Posted by austin under Entrepreneurs
Last month while in the Valley for the Game Developers Conference I dropped in to attend Dave McClure’s Startup2Startup dinner. It’s a great gathering of entrepreneurs and investors. Dave brings in a speaker each month to help share expertise among the attending startups.
Steve is a serial entrepreneur and the founder of dot.com success story E.piphany. His book, 4 Steps to Epiphany - Successfull Strategies for Products that Win on Customer Development & Product Strategies is a great resource for anyone thinking about building successful products.
Eric Reis is also a serial entrepreneur and the advocate of the lean startup model. Eric’s blog Startup Lessons Learned should be required reading for any entrepreneur (and frankly at all Engineering & computer science Universities who in Canada do a piss poor job of teaching our graduates anything about building successful products).
Here is the talk from last evening.

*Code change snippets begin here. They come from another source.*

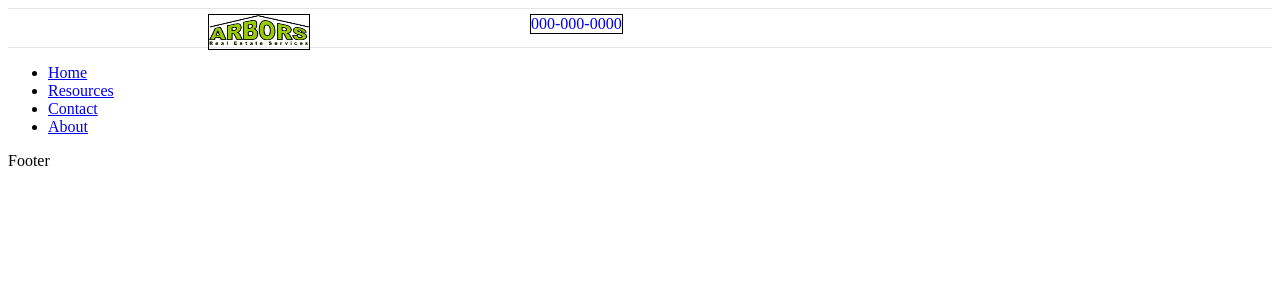
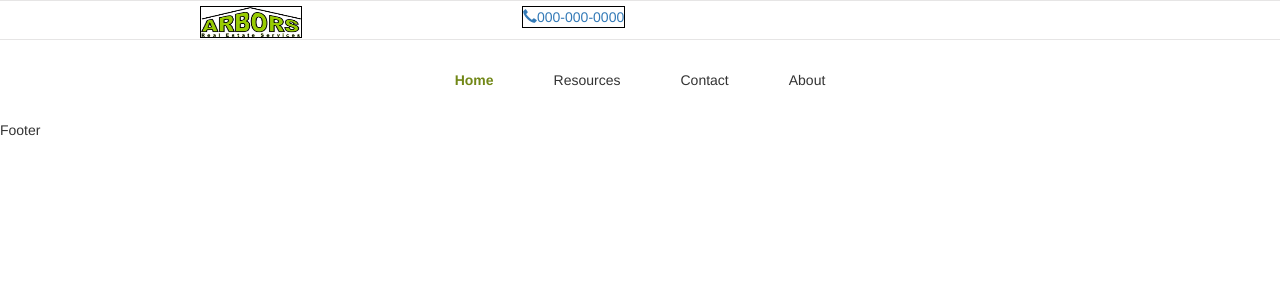
Before and after one commit to zalnoory/Arbors-Real-Estate-Services-LLC, a React (Create React App) app: page / in a window 1280 px wide. Shown: the top 300 px of the page. Built offline with nearby package versions, Linux system fonts and the light colour scheme.

Commit message:
styled-components example

```diff
--- a/package.json
+++ b/package.json
@@ -8,7 +8,8 @@
     "@testing-library/user-event": "^7.1.2",
     "react": "^16.12.0",
     "react-dom": "^16.12.0",
-    "react-scripts": "3.4.0"
+    "react-scripts": "3.4.0",
+    "styled-components": "latest"
   },
   "scripts": {
     "start": "react-scripts start",
--- a/public/index.html
+++ b/public/index.html
@@ -10,6 +10,17 @@
       content="Web site created using create-react-app"
     />
     <link rel="apple-touch-icon" href="%PUBLIC_URL%/logo192.png" />
+    <!-- Latest compiled and minified CSS -->
+    <link rel="stylesheet" href="https://maxcdn.bootstrapcdn.com/bootstrap/3.3.7/css/bootstrap.min.css">
+
+
+
+
+
+
+
+
+
     <!--
       manifest.json provides metadata used when your web app is installed on a
       user's mobile device or desktop. See https://developers.google.com/web/fundamentals/web-app-manifest/
--- a/src/components/Content.js
+++ b/src/components/Content.js
@@ -1,27 +1,32 @@
-import React from "react";
+import React from 'react'
+import './css/Content.css'
 
+const Content = () => {
+  return (
+    <div className="nav-container">
+      <ul className="main-nav">
+        <li>
+          <a href="index.js" class="home">
+            Home
+          </a>
+        </li>
+        <li>
+          <a href="#home" class="resources">
+            Resources
+          </a>
+        </li>
 
+        <li>
+          <a href="#contact">Contact</a>
+        </li>
+        <li>
+          <a class="active" href="#about">
+            About
+          </a>
+        </li>
+      </ul>
+    </div>
+  )
+}
 
-
-const Content= () => {
-
-
-return(
-    <div  className="content-container">
-      <div className= "nav-container" >
-           <ul className="main-nav">
-               <li><a href="#home" class="home">Home</a></li>
-               <li><a href="#home" class="resources">Resources</a></li>
-
-
-               <li><a href="#contact">Contact</a></li>
-               <li><a class="active" href="#about">About</a></li>
-
-       </ul>
-      </div>
-</div>
-  );
-};
-
-
-export default Content;
+export default Content
--- a/src/components/TopBar.js
+++ b/src/components/TopBar.js
@@ -1,21 +1,20 @@
-import React from "react";
-import logo from './logo/logo.jpg';
-import './css/TopBar.css';
+import React from 'react'
+import logo from './logo/logo.jpg'
+import { TopBarContainer, TopBarLinks, StyledLogo } from './TopBar.styles'
 
-
-
-
-const TopBar= () => {
-    return(
-        <div  className= "topBarContainer">
-            <span>
-               <a className="topBarLinks"   href="tel: 000-000-0000">
-                   <i className="glyphicon glyphicon-earphone"/>000-000-0000 </a>
-               <a  className="topBarLinks" href="index.js">
-                   <img className="logo" src={logo}  alt="logo" /> </a>
-            </span>
-
-         </div>
+const TopBar = () => {
+  return (
+    <TopBarContainer>
+      <span>
+        <TopBarLinks href="tel: 000-000-0000">
+          <i className="glyphicon glyphicon-earphone" />
+          000-000-0000{' '}
+        </TopBarLinks>
+        <TopBarLinks href="index.js">
+          <StyledLogo className="logo" src={logo} alt="logo" />{' '}
+        </TopBarLinks>
+      </span>
+    </TopBarContainer>
   )
 }
-export default TopBar;
+export default TopBar
--- /dev/null
+++ b/src/components/TopBar.styles.js
@@ -0,0 +1,25 @@
+import styled from 'styled-components'
+
+export const TopBarContainer = styled.div`
+  box-sizing: border-box;
+  border-top: 1px solid rgba(230, 229, 229, 1);
+  border-bottom: 1px solid rgba(230, 229, 229, 1);
+  height: 40px;
+  display: flex;
+`
+
+export const TopBarLinks = styled.a`
+  display: block;
+  border: 1px solid black;
+  float: right;
+  margin-right: 20px;
+  margin-left: 200px;
+  margin-top: 5px;
+  text-decoration: none;
+`
+
+export const StyledLogo = styled.img`
+  width: 100px;
+  height: 30px;
+  border: 0px;
+`
--- /dev/null
+++ b/src/components/css/Content.css
@@ -0,0 +1,30 @@
+
+.main-nav {
+    list-style-type: none;
+    margin:auto;
+    padding: 0;
+    text-align: center;
+    }
+
+.main-nav li {
+    display: inline-block;
+    padding: 30px;
+    }
+
+
+.main-nav li a {
+    color:#333;
+    text-decoration: none;
+    }
+
+
+/* Change color on hover */
+.main-nav li a:hover {
+    color: #718817fe;
+    font-weight: bold;
+    }
+
+li a.home {
+    color: #718817fe;
+    font-weight: bold;
+}
--- /dev/null
+++ b/src/wholeCss.css
@@ -0,0 +1,178 @@
+
+/* Applying border-box to all elements is safe and wise: */
+* {
+    box-sizing: border-box;
+    font-family:'Poppins',sans-serif;
+    font-size:12px;
+  }
+
+body {
+    margin: 0;
+  }
+
+
+.top-bar-container {
+    border-top:1px solid rgb(230, 229, 229);
+    border-bottom:1px solid rgb(230, 229, 229);
+    height:50px;
+
+    }
+
+.top-bar {
+     /* Add position: sticky; to <ul> to create a sticky navbar. */
+    position: -webkit-sticky; /* Safari */
+    position: sticky;
+    top: 0;
+    list-style-type: none;
+    margin: 0;
+    padding: 0;
+    overflow: hidden;
+    text-align:center;
+    padding:2px 0px;
+ /* background-color:#718817fe;*/
+    }
+
+.logo{
+    width:120px;
+    height:40px;
+}
+
+.top-bar li{
+    float:left;
+    margin-left:60px;
+}
+
+top-bar li a {
+    display:block;
+    text-align:center;
+    text-decoration:none;
+
+
+}
+
+.top-bar li.tel{
+    float:right;
+    margin-right:60px;
+}
+
+.tel {
+    /* border:1px solid green;  */
+
+    font-weight: bold;
+    padding: 10px;
+
+    }
+
+
+.glyphicon-earphone {
+    color: #718817fe;
+    font-size: 12px;
+    font-weight: bold;
+    padding: 5px;
+    /* position:relative; */
+    }
+
+.tel a {
+    font-size: 10px;
+    color: rgba(0, 0, 0, 0.938);
+    text-decoration: none;
+    letter-spacing: .100rem;
+    }
+
+.tel a:hover {
+    color: #718817fe
+    }
+
+
+/*
+ul {
+  list-style-type: none;
+  margin: 0;
+  padding: 0;
+}
+The code in the example above is the standard code used in both vertical, and horizontal navigation bars.
+w3schools
+css navigation bar */
+
+
+.main-nav {
+
+    list-style-type: none;
+    margin:auto;
+    padding: 0;
+    /* background-color:#718817fe;*/
+    text-align: center;
+    }
+
+.main-nav li {
+    /* from the inline-block page. trying to center the navigation bar child element<li>*/
+    display: inline-block;
+    padding: 30px;
+    }
+
+
+.main-nav li a {
+    color:#333;
+    text-decoration: none;
+    /* display: block;  lookup Navigation Bar Page*/
+    /* text-align:center; */
+    /* padding: 14px 16px; */
+    }
+
+
+/* Change color on hover */
+.main-nav li a:hover {
+    color: #718817fe;
+    font-weight: bold;
+    /* background-color:#6a7e12fe; slightly darker*/
+    }
+
+li a.home {
+    color: #718817fe;
+    font-weight: bold;
+}
+
+
+
+/* Style the content */
+.content {
+  background-color: #ddd;
+  padding: 10px;
+  /* height: 200px; Should be removed. Only for demonstration */
+}
+
+/* Style the footer */
+.footer {
+  background-color: #f1f1f1;
+  padding: 10px;
+}
+
+
+
+
+@media screen and (max-width: 600px) {
+
+    .top-bar-container {
+        border-top: 0px;
+        border-bottom: 0px;
+        /* height: 75px; */
+
+        }
+
+
+.top-bar li, .top-bar li.tel {
+    float:none;
+    margin-right:0px;
+    margin-left:0px;
+
+
+}
+
+.top-bar li.tel{
+    border:1px solid rgb(230, 229, 229);
+    margin-bottom: 10px;
+
+
+ }
+
+}
```
Also changed, not shown: src/wholeCode.js (added, +66 -0 lines), 1 other file (tests, documents, lock files or other folders).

Dave continues to be a mitzva machine (Mr. Karma generator) by sharing all the Startup2Startup videos online & broadcasting the event publicly. (Not the first from Dave, which also includes Startonomics, Pirate Metrics for Startups).
I’ve learned a lot from watching Dave. In speaking with him recently, I’m going to be copying some of his examples for events & initiatives we do to support the Canadian entrepreneurial technology scene.

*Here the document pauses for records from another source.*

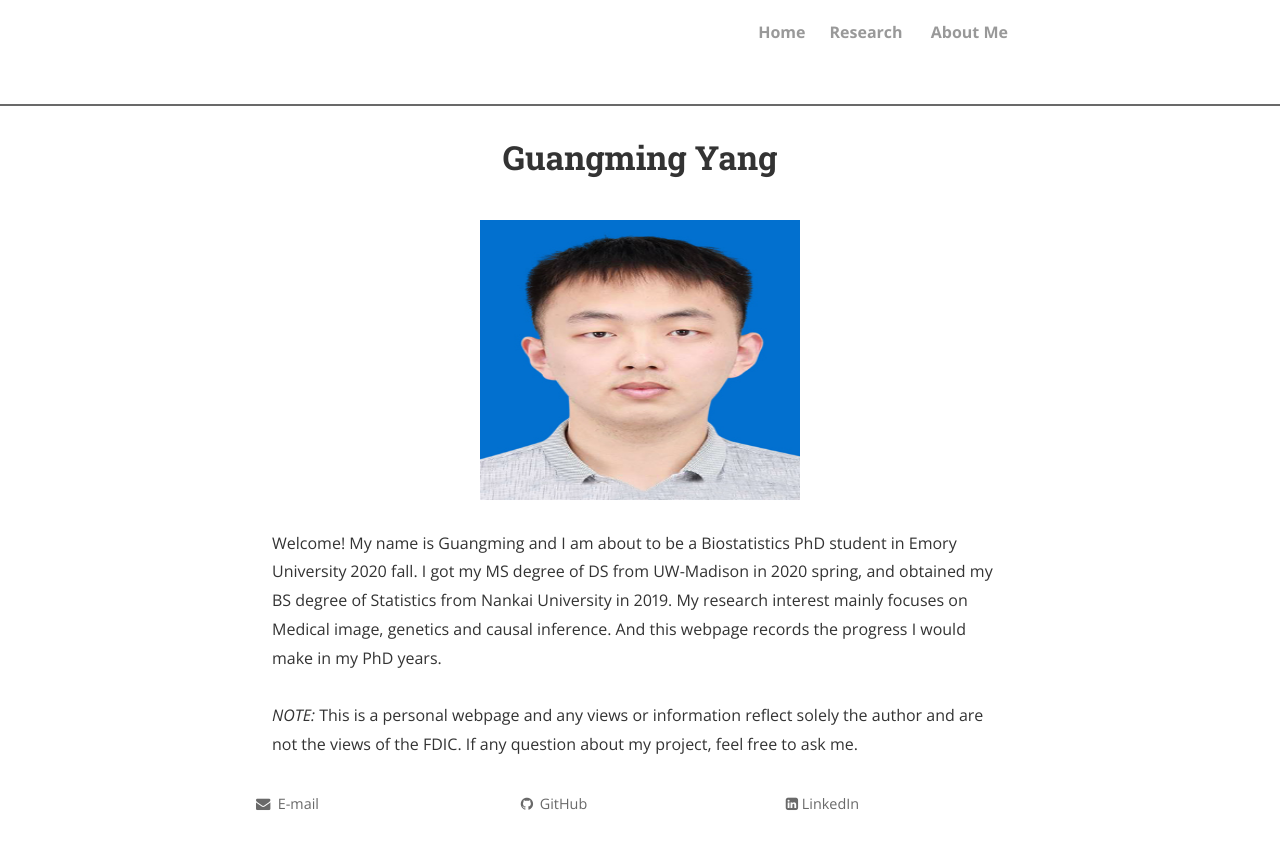
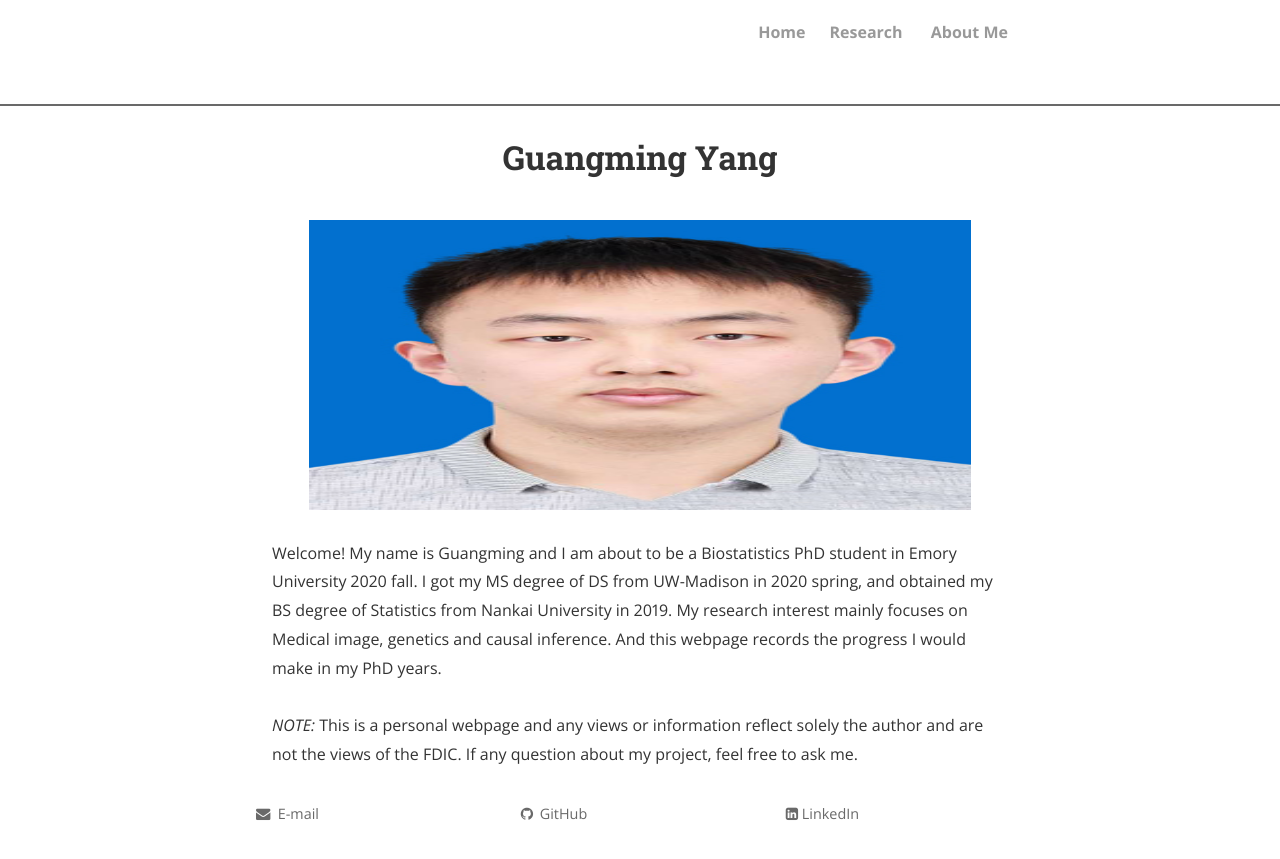
Before and after one commit to GYang79/Gyang79.github.io, a Jekyll site: the page built from index.html, in a window 1280 px wide. Shown: the top 859 px of the page. Built offline with Jekyll 4.4.1, drawn with Linux system fonts in a browser that asks for light colours; nearby versions of some CDN libraries; the list of posts is cut into pages by our own code; comment, search, counter and statistics services are not loaded; a style sheet for code colours, icons or effects is not loaded.

Commit message:
Update index.html

```diff
--- a/index.html
+++ b/index.html
@@ -13,7 +13,7 @@
 </script>
 
 
-<img src="profile_picture.jpg" alt="Paul Soto pic" style="width:320px;height:280px;" title="Guangming Yang"; algin="middle">
+<img src="profile_picture.jpg" alt="Paul Soto pic" style="width:s90px;height:290px;" title="Guangming Yang"; algin="middle">
 <br>
 Welcome! My name is Guangming and I am about to be a Biostatistics PhD student in Emory University 2020 fall. I got my MS degree of DS from UW-Madison in 2020 spring, and obtained my BS degree of Statistics from Nankai University in 2019. My research interest mainly focuses on Medical image, genetics and causal inference. And this webpage records the progress I would make in my PhD years.
 <br><br>
```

One of the reasons I am a firm believer that it is one of the best times to be an entrepreneur is the incredible amount of freely accessible learning tools at our disposal. When I started my career as an entrepeneur (very early in life) I had to go to the public library to find articles in Byte Magazine that gave me any insight into the early stories of Steve Jobs, Bill Gates, Mitch Kapor and how they started their companies.
There was no attention by the regular business press, no Internet to search, no podcasts, online video or Slideshare to get good information.

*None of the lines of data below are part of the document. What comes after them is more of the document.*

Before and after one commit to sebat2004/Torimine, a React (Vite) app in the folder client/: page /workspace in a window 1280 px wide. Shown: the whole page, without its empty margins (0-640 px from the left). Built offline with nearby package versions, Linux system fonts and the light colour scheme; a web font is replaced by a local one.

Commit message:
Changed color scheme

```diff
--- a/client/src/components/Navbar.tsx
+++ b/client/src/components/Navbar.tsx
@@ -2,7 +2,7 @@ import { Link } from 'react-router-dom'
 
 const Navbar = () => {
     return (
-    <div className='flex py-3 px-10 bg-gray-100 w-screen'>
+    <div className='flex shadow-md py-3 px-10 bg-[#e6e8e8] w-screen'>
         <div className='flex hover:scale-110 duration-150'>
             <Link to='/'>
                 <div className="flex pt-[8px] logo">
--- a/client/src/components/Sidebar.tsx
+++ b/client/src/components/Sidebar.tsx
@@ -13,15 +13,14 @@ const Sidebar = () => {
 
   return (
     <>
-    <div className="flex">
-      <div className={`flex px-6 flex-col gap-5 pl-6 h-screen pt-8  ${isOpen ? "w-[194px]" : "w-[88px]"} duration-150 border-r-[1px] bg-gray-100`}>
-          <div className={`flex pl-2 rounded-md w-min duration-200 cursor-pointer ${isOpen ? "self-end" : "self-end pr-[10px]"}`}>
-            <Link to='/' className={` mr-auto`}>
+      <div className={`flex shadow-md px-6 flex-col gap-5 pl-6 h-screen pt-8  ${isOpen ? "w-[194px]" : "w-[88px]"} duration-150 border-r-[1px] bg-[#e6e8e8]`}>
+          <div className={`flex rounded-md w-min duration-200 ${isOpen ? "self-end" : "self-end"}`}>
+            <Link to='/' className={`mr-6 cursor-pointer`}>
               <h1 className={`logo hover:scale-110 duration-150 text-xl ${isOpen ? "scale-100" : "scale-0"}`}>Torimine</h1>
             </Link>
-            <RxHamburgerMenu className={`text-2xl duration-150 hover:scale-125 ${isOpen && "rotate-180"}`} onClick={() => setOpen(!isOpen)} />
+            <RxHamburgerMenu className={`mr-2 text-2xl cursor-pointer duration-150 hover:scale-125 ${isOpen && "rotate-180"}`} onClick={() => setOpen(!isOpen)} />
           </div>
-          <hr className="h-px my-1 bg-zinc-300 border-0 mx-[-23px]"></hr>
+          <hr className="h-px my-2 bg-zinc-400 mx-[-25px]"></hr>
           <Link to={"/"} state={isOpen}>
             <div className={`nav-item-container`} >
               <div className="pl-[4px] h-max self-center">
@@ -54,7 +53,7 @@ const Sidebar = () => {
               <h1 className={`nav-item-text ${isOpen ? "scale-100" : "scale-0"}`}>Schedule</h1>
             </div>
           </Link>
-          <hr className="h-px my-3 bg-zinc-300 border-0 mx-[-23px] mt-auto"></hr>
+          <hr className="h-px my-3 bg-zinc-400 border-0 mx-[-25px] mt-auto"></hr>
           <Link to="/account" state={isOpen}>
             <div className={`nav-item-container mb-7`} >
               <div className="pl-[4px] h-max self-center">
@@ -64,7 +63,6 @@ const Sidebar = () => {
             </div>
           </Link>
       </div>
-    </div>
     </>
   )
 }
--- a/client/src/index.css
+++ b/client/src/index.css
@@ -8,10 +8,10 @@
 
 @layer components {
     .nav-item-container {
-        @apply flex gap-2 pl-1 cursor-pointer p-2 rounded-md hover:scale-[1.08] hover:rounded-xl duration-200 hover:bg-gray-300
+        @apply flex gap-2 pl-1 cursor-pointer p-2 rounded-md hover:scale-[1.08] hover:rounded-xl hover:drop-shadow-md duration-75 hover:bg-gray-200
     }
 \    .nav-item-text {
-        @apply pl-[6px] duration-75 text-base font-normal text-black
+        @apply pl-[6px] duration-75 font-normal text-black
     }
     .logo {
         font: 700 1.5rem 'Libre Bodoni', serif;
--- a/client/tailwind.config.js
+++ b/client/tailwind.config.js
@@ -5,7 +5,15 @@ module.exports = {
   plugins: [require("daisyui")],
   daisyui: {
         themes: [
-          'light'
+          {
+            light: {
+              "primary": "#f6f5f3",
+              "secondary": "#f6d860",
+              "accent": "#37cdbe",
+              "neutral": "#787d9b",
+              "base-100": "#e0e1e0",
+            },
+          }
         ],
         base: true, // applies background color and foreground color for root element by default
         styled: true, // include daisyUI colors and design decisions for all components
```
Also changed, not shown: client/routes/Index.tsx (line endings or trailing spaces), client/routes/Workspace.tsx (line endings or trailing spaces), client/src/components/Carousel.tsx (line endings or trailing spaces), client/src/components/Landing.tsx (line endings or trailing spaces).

It wasn’t until after my first few failures and one success in 1996 that I began to see books written about the experiences of technology entrepreneurs with stories about raising venture capital and the way different companies organized things like product marketing, product management. (Jerry Kaplan’s Startup a Silicon Valley Story was one of the first books of this type).
Any aspiring entrepreneur now has the world of rescources, learning, advisors, blogs and rich information on every aspect of building a company waiting on the other side of the browser. If you have a computer, broadband and an iPod you can literally earn an MBA in startup history, theory & take advantage of more then a billion dollars of mistakes & lessons paid for by other entrepreneurs who are now willing to share what they learned. There is no replacement for hands on experience but most of the entrepreneurs I coach run into the same problems and the answers to how to avoid them are often already out there.
For those interested, Eric Reis is doing an O’Reilly Webcast on How to Build a Lean Startup - A Step by Step Guide Philosophy at 1pm EST today (May 1, 2009). It’s a free webcast, but requires pre-registration.